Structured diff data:
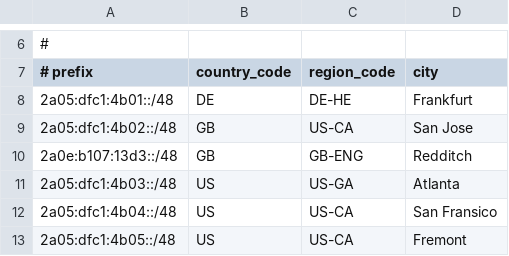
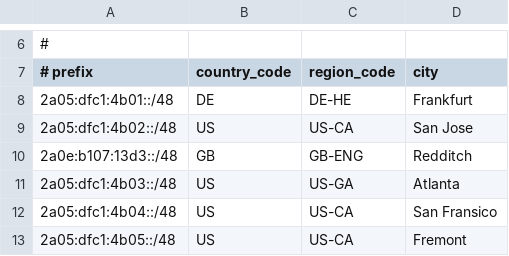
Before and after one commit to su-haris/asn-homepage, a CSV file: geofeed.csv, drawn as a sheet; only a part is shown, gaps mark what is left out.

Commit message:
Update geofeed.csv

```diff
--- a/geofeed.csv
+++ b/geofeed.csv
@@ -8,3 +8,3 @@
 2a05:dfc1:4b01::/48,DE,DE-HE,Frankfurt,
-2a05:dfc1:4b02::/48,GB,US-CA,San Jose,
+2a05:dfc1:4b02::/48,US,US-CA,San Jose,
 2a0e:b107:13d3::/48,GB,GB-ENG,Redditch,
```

--

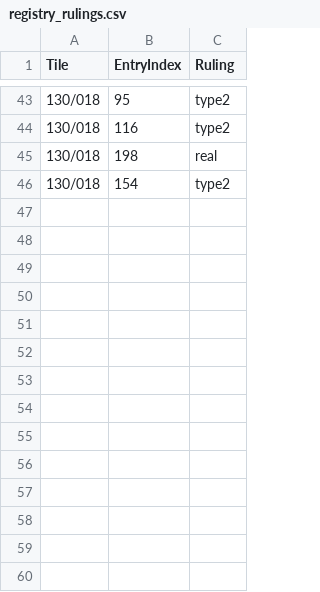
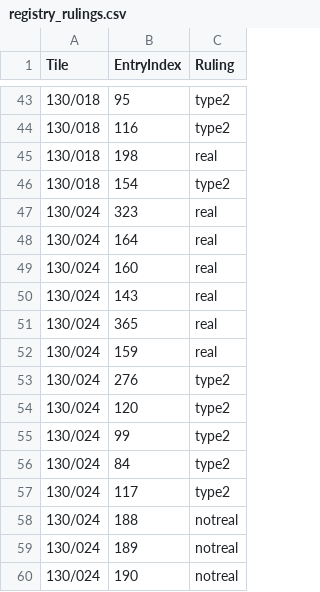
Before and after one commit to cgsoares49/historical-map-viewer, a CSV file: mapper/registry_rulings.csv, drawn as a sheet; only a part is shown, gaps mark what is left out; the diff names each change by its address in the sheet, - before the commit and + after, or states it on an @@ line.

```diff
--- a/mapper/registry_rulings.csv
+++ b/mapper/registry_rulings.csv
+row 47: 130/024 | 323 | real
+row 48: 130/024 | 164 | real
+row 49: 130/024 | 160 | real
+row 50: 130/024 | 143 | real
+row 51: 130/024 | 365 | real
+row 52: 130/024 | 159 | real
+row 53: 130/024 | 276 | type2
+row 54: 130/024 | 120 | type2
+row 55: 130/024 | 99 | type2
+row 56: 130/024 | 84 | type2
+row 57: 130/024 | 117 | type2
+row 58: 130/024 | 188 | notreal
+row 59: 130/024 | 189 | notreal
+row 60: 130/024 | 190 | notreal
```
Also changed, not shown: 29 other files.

Exercise instructions: What lines of the preceding data include the string "geofeed"? Pull them out.

Answer space:
Before and after one commit to su-haris/asn-homepage, a CSV file: geofeed.csv, drawn as a sheet; only a part is shown, gaps mark what is left out.
Update geofeed.csv
--- a/geofeed.csv
+++ b/geofeed.csv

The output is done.